Feb. 11 (Bloomberg) -- Congress should eliminate the “extraordinary complexity” in the U.S. corporate tax code and lower rates without giving companies a net tax cut, said Steny Hoyer, the second-ranking U.S. House Democrat.
“We’ve got to have a corporate tax structure that is, in fact, competitive with the rest of the world,” so Congress should “reduce preference items very substantially and bring rates down,” Hoyer said during an interview on “Political Capital with Al Hunt,” airing this weekend on Bloomberg Television.
Hoyer said Congress cannot afford to lose revenue in overhauling taxes. Asked whether his position was tax reform that doesn’t lose revenue, he said, “yes.”
Hoyer, 71, said Republicans who control the chamber may eventually discuss a long-term deficit-reduction package that addresses tax increases and entitlements such as Social Security.
“At this point” Republicans “won’t talk about revenues,” said Hoyer, a Maryland Democrat. “But they know in the back of their heads, even if they don’t articulate it” that “revenues have to be a part of this.”
“In order for us to bring down the deficit, we’ve got to cut spending, but we’ve also got to increase revenue,” Hoyer said. He noted that the U.S. is “at the lowest level” of tax collection in more than 50 years.
Hoyer, while stressing the need to “get a handle on this deficit” -- projected at $1.5 trillion this year -- took issue with some cuts being contemplated by House Republicans and President Barack Obama.
Social Security, Medicare
So far, Republicans are concentrating on a small portion of the total federal budget -- about 13 percent -- that doesn’t include defense or entitlements such as Social Security and Medicare.
They have “deluded, I think, the American people and themselves in believing” those cuts will solve the long-range deficit problem, Hoyer said.
By focusing on a relatively small and “very visible part of the pie” that “lends itself to demagoguery, you will not solve this problem,” he said.

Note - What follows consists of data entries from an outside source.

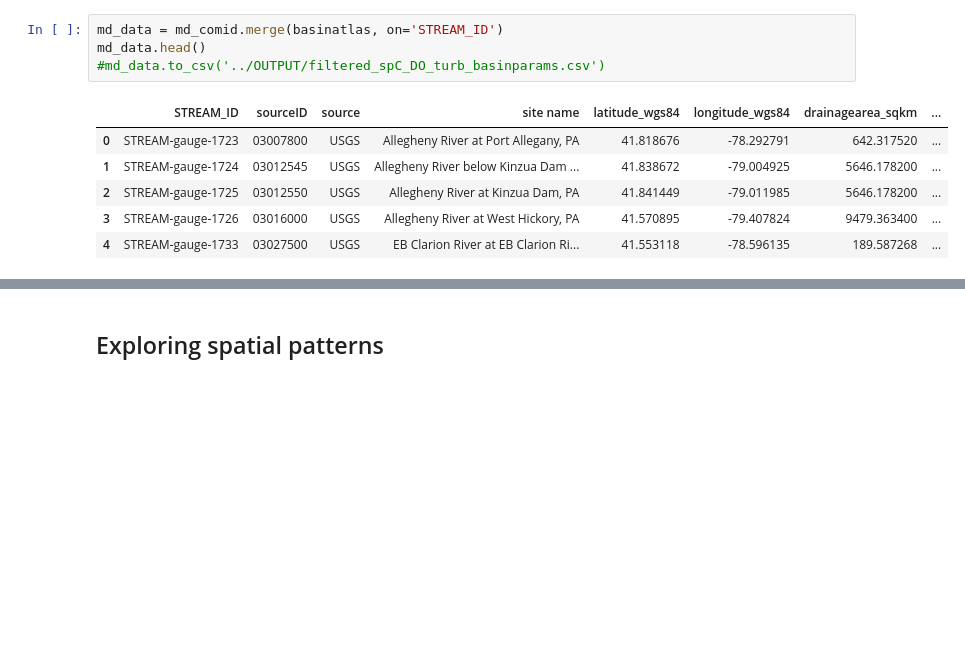
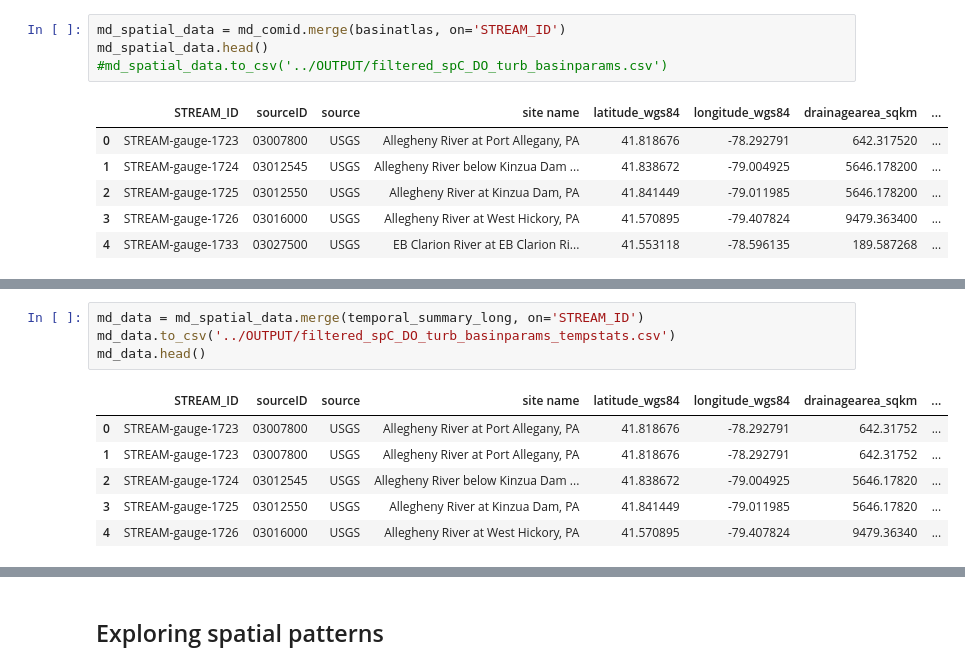
Before and after one commit to jtkemper/stream-analysis, a Jupyter notebook: data_exploration.ipynb, the cells around one changed output, grey strips where cells are left out. Saved outputs shown, nothing was run; the diff lists cells and outputs as text; blank space fills up the shorter version.

```diff
--- a/data_exploration.ipynb
+++ b/data_exploration.ipynb
@@ -101,9 +101,9 @@ md_comid.head()
 | 3 | STREAM-gauge-1726 | 03016000 | USGS | Allegheny River at West Hickory, PA | 41.570895 | -79.407824 | 9479.363400 | ... |
 | 4 | STREAM-gauge-1733 | 03027500 | USGS | EB Clarion River at EB Clarion Ri... | 41.553118 | -78.596135 | 189.587268 | ... |
 # %%
-md_data = md_comid.merge(basinatlas, on='STREAM_ID')
-md_data.head()
-#md_data.to_csv('../OUTPUT/filtered_spC_DO_turb_basinparams.csv')
+md_spatial_data = md_comid.merge(basinatlas, on='STREAM_ID')
+md_spatial_data.head()
+#md_spatial_data.to_csv('../OUTPUT/filtered_spC_DO_turb_basinparams.csv')
 # %% [output]
 |  | STREAM_ID | sourceID | source | site name | latitude_wgs84 | longitude_wgs84 | drainagearea_sqkm | ... |
 | 0 | STREAM-gauge-1723 | 03007800 | USGS | Allegheny River at Port Allegany, PA | 41.818676 | -78.292791 | 642.317520 | ... |
@@ -117,3 +149,14 @@ md_data = md_data.merge(temporal_summary, on='STREAM_ID')
+# %%
+md_data = md_spatial_data.merge(temporal_summary_long, on='STREAM_ID')
+md_data.to_csv('../OUTPUT/filtered_spC_DO_turb_basinparams_tempstats.csv')
+md_data.head()
+# %% [output]
+|  | STREAM_ID | sourceID | source | site name | latitude_wgs84 | longitude_wgs84 | drainagearea_sqkm | ... |
+| 0 | STREAM-gauge-1723 | 03007800 | USGS | Allegheny River at Port Allegany, PA | 41.818676 | -78.292791 | 642.31752 | ... |
+| 1 | STREAM-gauge-1723 | 03007800 | USGS | Allegheny River at Port Allegany, PA | 41.818676 | -78.292791 | 642.31752 | ... |
+| 2 | STREAM-gauge-1724 | 03012545 | USGS | Allegheny River below Kinzua Dam ... | 41.838672 | -79.004925 | 5646.17820 | ... |
+| 3 | STREAM-gauge-1725 | 03012550 | USGS | Allegheny River at Kinzua Dam, PA | 41.841449 | -79.011985 | 5646.17820 | ... |
+| 4 | STREAM-gauge-1726 | 03016000 | USGS | Allegheny River at West Hickory, PA | 41.570895 | -79.407824 | 9479.36340 | ... |
 # %%
 md_gdf = gpd.GeoDataFrame(md_data,
                           geometry=gpd.points_from_xy(md_data.longitude_wgs84, md_data.latitude_wgs84),
```
Also changed, not shown: parts of 4 cells of this notebook.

House Republicans would be “penny-wise and pound-foolish” if they push plans to cut spending for education and the National Institutes of Health, he said.

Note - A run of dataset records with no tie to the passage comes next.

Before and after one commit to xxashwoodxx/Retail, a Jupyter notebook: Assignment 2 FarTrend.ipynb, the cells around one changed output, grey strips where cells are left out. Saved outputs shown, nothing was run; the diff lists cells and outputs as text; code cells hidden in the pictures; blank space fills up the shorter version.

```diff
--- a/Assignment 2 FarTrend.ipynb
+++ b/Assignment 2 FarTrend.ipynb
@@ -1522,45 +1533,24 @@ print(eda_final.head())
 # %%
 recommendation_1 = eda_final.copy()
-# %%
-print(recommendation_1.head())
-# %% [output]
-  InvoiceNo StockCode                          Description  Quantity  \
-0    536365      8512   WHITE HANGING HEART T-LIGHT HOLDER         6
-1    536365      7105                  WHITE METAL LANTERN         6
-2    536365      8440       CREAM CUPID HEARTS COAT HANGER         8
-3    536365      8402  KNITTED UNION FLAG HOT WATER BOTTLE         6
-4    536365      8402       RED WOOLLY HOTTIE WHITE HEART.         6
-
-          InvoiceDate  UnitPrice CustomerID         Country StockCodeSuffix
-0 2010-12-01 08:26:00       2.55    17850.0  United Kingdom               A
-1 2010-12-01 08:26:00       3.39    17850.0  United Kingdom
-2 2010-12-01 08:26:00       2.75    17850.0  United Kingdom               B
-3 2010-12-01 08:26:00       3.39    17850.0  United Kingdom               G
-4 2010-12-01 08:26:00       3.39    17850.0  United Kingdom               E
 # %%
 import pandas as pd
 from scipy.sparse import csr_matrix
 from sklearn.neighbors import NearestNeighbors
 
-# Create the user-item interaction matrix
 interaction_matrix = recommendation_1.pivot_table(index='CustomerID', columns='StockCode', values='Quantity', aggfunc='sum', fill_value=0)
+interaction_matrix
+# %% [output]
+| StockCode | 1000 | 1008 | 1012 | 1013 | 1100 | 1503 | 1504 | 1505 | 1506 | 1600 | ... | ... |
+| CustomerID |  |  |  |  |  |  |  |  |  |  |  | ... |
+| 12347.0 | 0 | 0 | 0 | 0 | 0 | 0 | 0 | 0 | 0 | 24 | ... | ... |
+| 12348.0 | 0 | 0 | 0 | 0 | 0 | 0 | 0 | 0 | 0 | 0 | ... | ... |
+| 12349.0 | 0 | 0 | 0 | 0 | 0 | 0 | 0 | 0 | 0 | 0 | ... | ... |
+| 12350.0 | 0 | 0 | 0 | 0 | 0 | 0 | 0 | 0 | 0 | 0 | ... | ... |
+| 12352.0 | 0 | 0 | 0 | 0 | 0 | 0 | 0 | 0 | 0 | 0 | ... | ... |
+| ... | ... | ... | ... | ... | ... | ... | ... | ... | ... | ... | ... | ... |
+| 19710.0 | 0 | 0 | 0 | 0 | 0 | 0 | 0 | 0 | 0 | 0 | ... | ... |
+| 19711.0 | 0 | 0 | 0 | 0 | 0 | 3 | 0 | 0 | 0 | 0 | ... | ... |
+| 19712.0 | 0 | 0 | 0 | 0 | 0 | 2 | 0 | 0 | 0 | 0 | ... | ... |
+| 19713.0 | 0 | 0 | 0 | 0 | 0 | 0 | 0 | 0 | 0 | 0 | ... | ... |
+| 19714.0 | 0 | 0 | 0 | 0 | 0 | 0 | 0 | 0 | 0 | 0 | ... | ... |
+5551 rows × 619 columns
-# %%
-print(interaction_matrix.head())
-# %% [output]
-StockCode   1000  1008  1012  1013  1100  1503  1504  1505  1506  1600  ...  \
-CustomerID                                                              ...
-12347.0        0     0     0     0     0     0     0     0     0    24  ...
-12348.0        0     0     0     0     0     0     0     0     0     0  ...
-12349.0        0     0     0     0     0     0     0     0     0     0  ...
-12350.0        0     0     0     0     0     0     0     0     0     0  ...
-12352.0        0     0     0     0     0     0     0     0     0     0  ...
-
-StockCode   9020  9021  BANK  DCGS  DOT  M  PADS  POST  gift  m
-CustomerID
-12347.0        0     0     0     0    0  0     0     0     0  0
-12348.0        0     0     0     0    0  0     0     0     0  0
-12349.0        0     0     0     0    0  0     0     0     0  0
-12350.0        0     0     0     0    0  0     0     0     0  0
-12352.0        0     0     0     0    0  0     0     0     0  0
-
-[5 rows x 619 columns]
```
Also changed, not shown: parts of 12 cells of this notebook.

The government’s “investment” in treating or curing cancer, diabetes and other “chronic diseases that cost our nation very substantial amounts of money” is “going to pay off in much bigger dollars,” Hoyer said.

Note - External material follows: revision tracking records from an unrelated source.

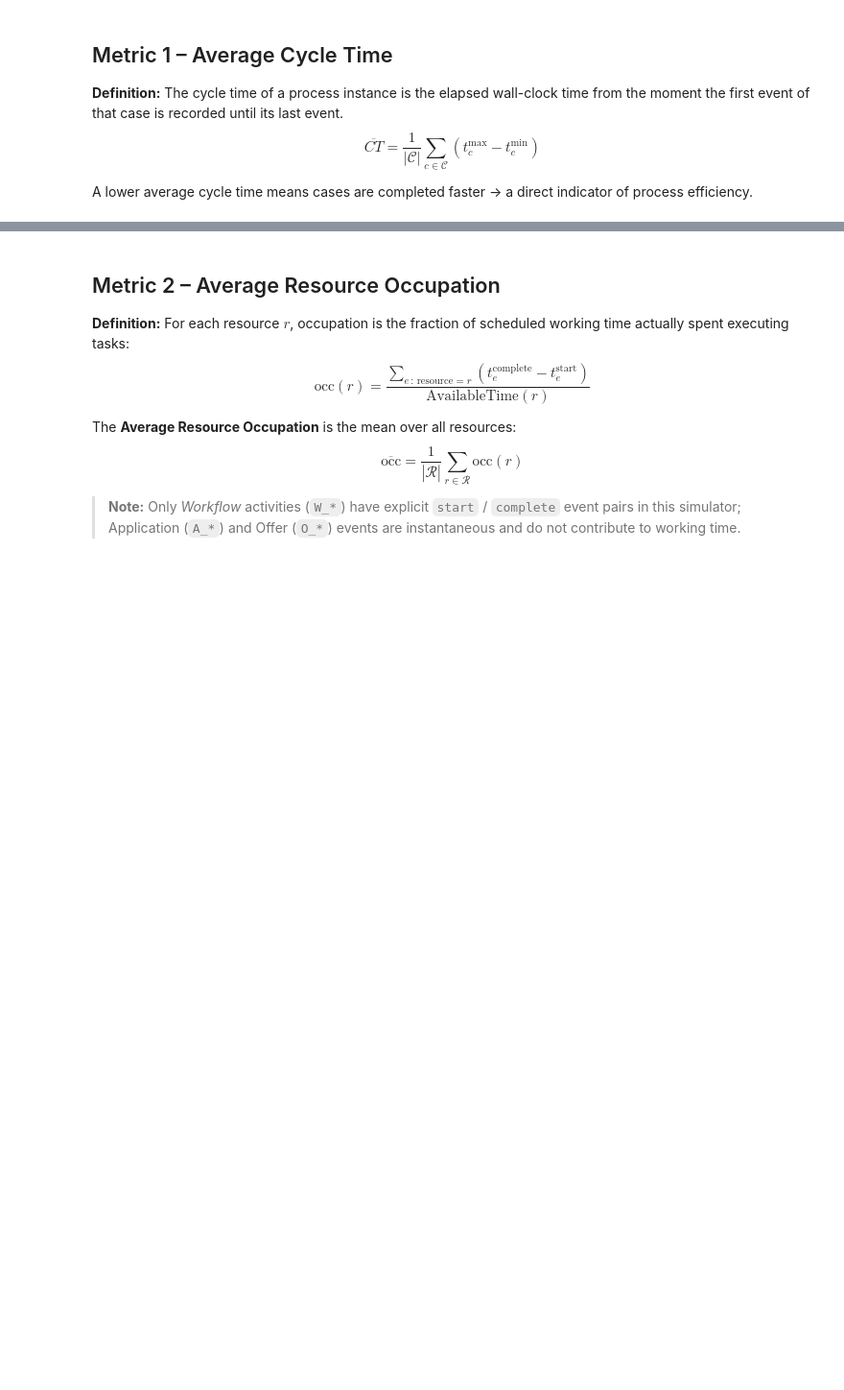
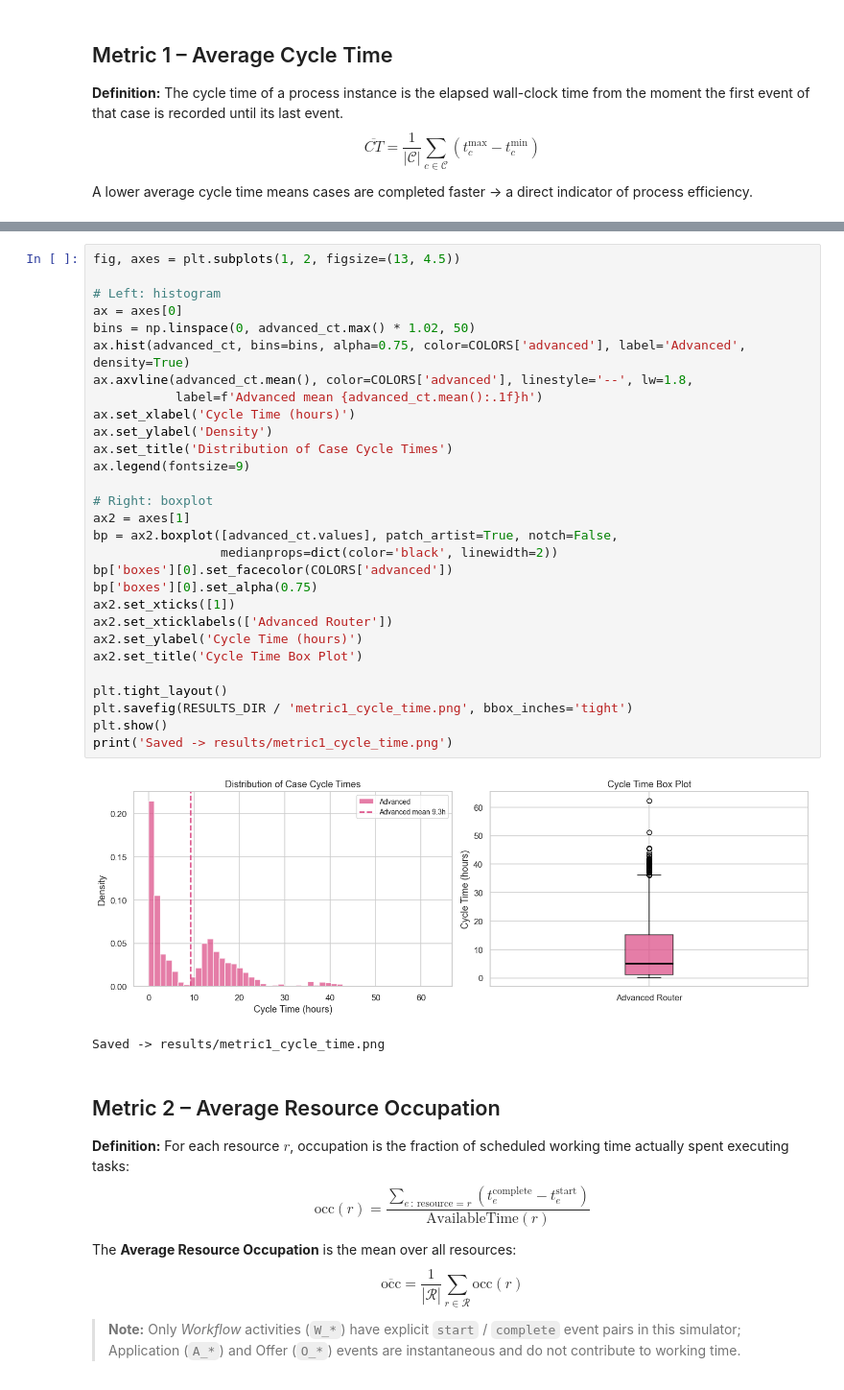
Before and after one commit to mbrieg/bppso-groupwork, a Jupyter notebook: simulation_evaluation/evaluation.ipynb, the cells around one changed output, grey strips where cells are left out. Shown at 96% size. Drawn from its saved outputs; the diff is of its cells as text; blank space fills up the shorter version.

```diff
--- a/simulation_evaluation/evaluation.ipynb
+++ b/simulation_evaluation/evaluation.ipynb
@@ -436,3 +457,35 @@ Advanced Router      9.71        5.25    10.16     0.16    48.92         0.40
+# %%
+fig, axes = plt.subplots(1, 2, figsize=(13, 4.5))
+
+# Left: histogram
+ax = axes[0]
+bins = np.linspace(0, advanced_ct.max() * 1.02, 50)
+ax.hist(advanced_ct, bins=bins, alpha=0.75, color=COLORS['advanced'], label='Advanced', density=True)
+ax.axvline(advanced_ct.mean(), color=COLORS['advanced'], linestyle='--', lw=1.8,
+           label=f'Advanced mean {advanced_ct.mean():.1f}h')
+ax.set_xlabel('Cycle Time (hours)')
+ax.set_ylabel('Density')
+ax.set_title('Distribution of Case Cycle Times')
+ax.legend(fontsize=9)
+
+# Right: boxplot
+ax2 = axes[1]
+bp = ax2.boxplot([advanced_ct.values], patch_artist=True, notch=False,
+                 medianprops=dict(color='black', linewidth=2))
+bp['boxes'][0].set_facecolor(COLORS['advanced'])
+bp['boxes'][0].set_alpha(0.75)
+ax2.set_xticks([1])
+ax2.set_xticklabels(['Advanced Router'])
+ax2.set_ylabel('Cycle Time (hours)')
+ax2.set_title('Cycle Time Box Plot')
+
+plt.tight_layout()
+plt.savefig(RESULTS_DIR / 'metric1_cycle_time.png', bbox_inches='tight')
+plt.show()
+print('Saved -> results/metric1_cycle_time.png')
+# %% [output]
+[figure, added]
+Saved -> results/metric1_cycle_time.png
 # %% [markdown]
 ## Metric 2 – Average Resource Occupation
 
```
Also changed, not shown: parts of 48 cells of this notebook, 1 other file.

Cuts in Education
“Clearly they’re looking at cuts in education, which are going to undermine” long-term investment in U.S. competitiveness, he said.
Hoyer said divisions over budget cuts among Republicans continue to leave Democrats “a little bit in the dark” about the majority’s plans for financing the government for the next seven months of the 2011 fiscal year. That’s due to a “very animated” discussion among Republicans seeking deeper cuts, forcing their leaders to find more ways to reduce spending, he said.
The 2012 budget Obama will submit to Congress next week will also include “painful cuts” of such programs as heating assistance for the poor. “They’re going to be troubling, particularly in a very cold winter,” Hoyer said.
To contact the reporter on this story: James Rowley in Washington at firstname.lastname@example.org
To contact the editor responsible for this story: Mark Silva in Washington at Msilva34@bloomberg.net.